EXERCISE - Search the records for the string "component" and return each line that has it.

DATA FOR THIS EXERCISE -
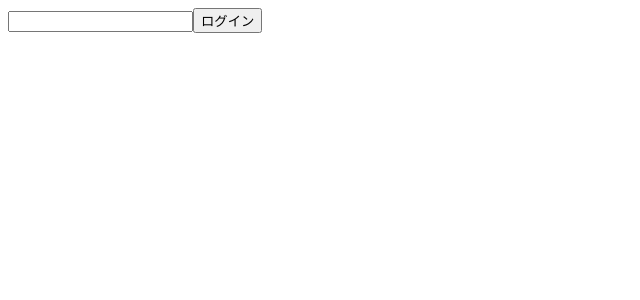
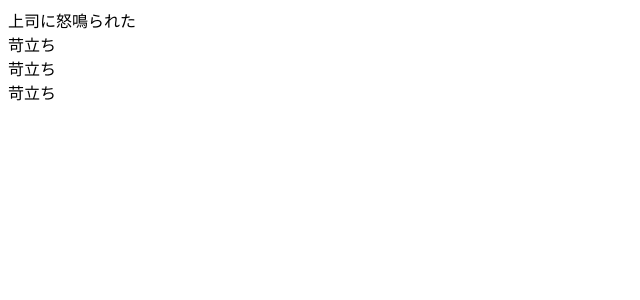
Before and after one commit to ShotaroOkada/emotion_estimation_experiment_client, a React (Create React App) app: page /login in a window 1280 px wide. Shown: the top 300 px of the page, without its empty margins (0-640 px from the left). Built offline with nearby package versions, Linux system fonts and the light colour scheme; the HTML template or start-up script is replaced by a standard one; what typesafe-actions would draw is missing.

Commit message:
評価画面のUIをテストするための準備

```diff
--- a/src/api/Emotions/Model.ts
+++ b/src/api/Emotions/Model.ts
@@ -2,6 +2,8 @@ export type EstimatedEmotions = {
   [algorithm_id: string]: {
     algorithm_id: string,
     text: string,
+    previous_flag: boolean,
+    emotion_category: string,
     emotion_name: string
   }
 }
--- a/src/component/App.tsx
+++ b/src/component/App.tsx
@@ -1,15 +1,17 @@
 import React from 'react';
-import LoginPage from './Page/LoginPage';
-import { Switch, Route } from 'react-router-dom';
-import InputPage from './Page/InputPage';
+import EvaluationPage from './Page/EvaluationPage';
+// import LoginPage from './Page/LoginPage';
+// import { Switch, Route } from 'react-router-dom';
+// import InputPage from './Page/InputPage';
 
 const App: React.FC = () => {
   return (
     <div>
-      <Switch>
+      {/* <Switch>
         <Route exact path='/login' component={LoginPage} />
         <Route exact path='/' component={InputPage} />
-      </Switch>
+      </Switch> */}
+      <EvaluationPage />
     </div>
   );
 }
--- a/src/component/Page/EvaluationPage.tsx
+++ b/src/component/Page/EvaluationPage.tsx
@@ -1,9 +1,19 @@
 import React from 'react';
+import { useSelector } from 'react-redux';
+import RootState from '../../state';
 
 const EvaluationPage: React.FC = () => {
+  const emotions = useSelector<RootState, RootState['emotions']>(state => state.emotions)
   return (
     <div>
-      Evaluation page
+      <div>{emotions['nlu_algo'].text}</div>
+      {Object.entries(emotions).map(([key, value]) => {
+        return (
+          <div key={key}>
+            {value.emotion_name}
+          </div>
+        )
+      })}
     </div>
   )
 }
--- a/src/reducer/Emotions.ts
+++ b/src/reducer/Emotions.ts
@@ -2,7 +2,29 @@ import Emotions from "../state/Emotions";
 import EmotionAction from "../action/Emotions/Action";
 import EmotionActionType from "../action/Emotions/ActionType";
 
-const initialState: Emotions = {}
+const initialState: Emotions = {
+  nlu_algo: {
+    algorithm_id: "nlu_algo",
+    text: "上司に怒鳴られた",
+    previous_flag: true,
+    emotion_category: "怒り",
+    emotion_name: "苛立ち"
+  },
+  emotion_parameter_algo: {
+    algorithm_id: "emotion_parameter_algo",
+    text: "上司に怒鳴られた",
+    previous_flag: true,
+    emotion_category: "怒り",
+    emotion_name: "苛立ち"
+  },
+  feedback_algo: {
+    algorithm_id: "feedback_algo",
+    text: "上司に怒鳴られた",
+    previous_flag: true,
+    emotion_category: "怒り",
+    emotion_name: "苛立ち"
+  }
+}
 
 export default (state: Emotions = initialState, action: EmotionAction): Emotions => {
   switch (action.type) {
--- a/src/state/Emotions.ts
+++ b/src/state/Emotions.ts
@@ -2,6 +2,8 @@ type Emotions = {
   [algorithm_id: string]: {
     algorithm_id: string,
     text: string,
+    previous_flag: boolean,
+    emotion_category: string,
     emotion_name: string
   }
 }
```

RESULT FOR THIS EXERCISE -
--- a/src/component/App.tsx
+++ b/src/component/App.tsx
         <Route exact path='/login' component={LoginPage} />
         <Route exact path='/' component={InputPage} />
--- a/src/component/Page/EvaluationPage.tsx
+++ b/src/component/Page/EvaluationPage.tsx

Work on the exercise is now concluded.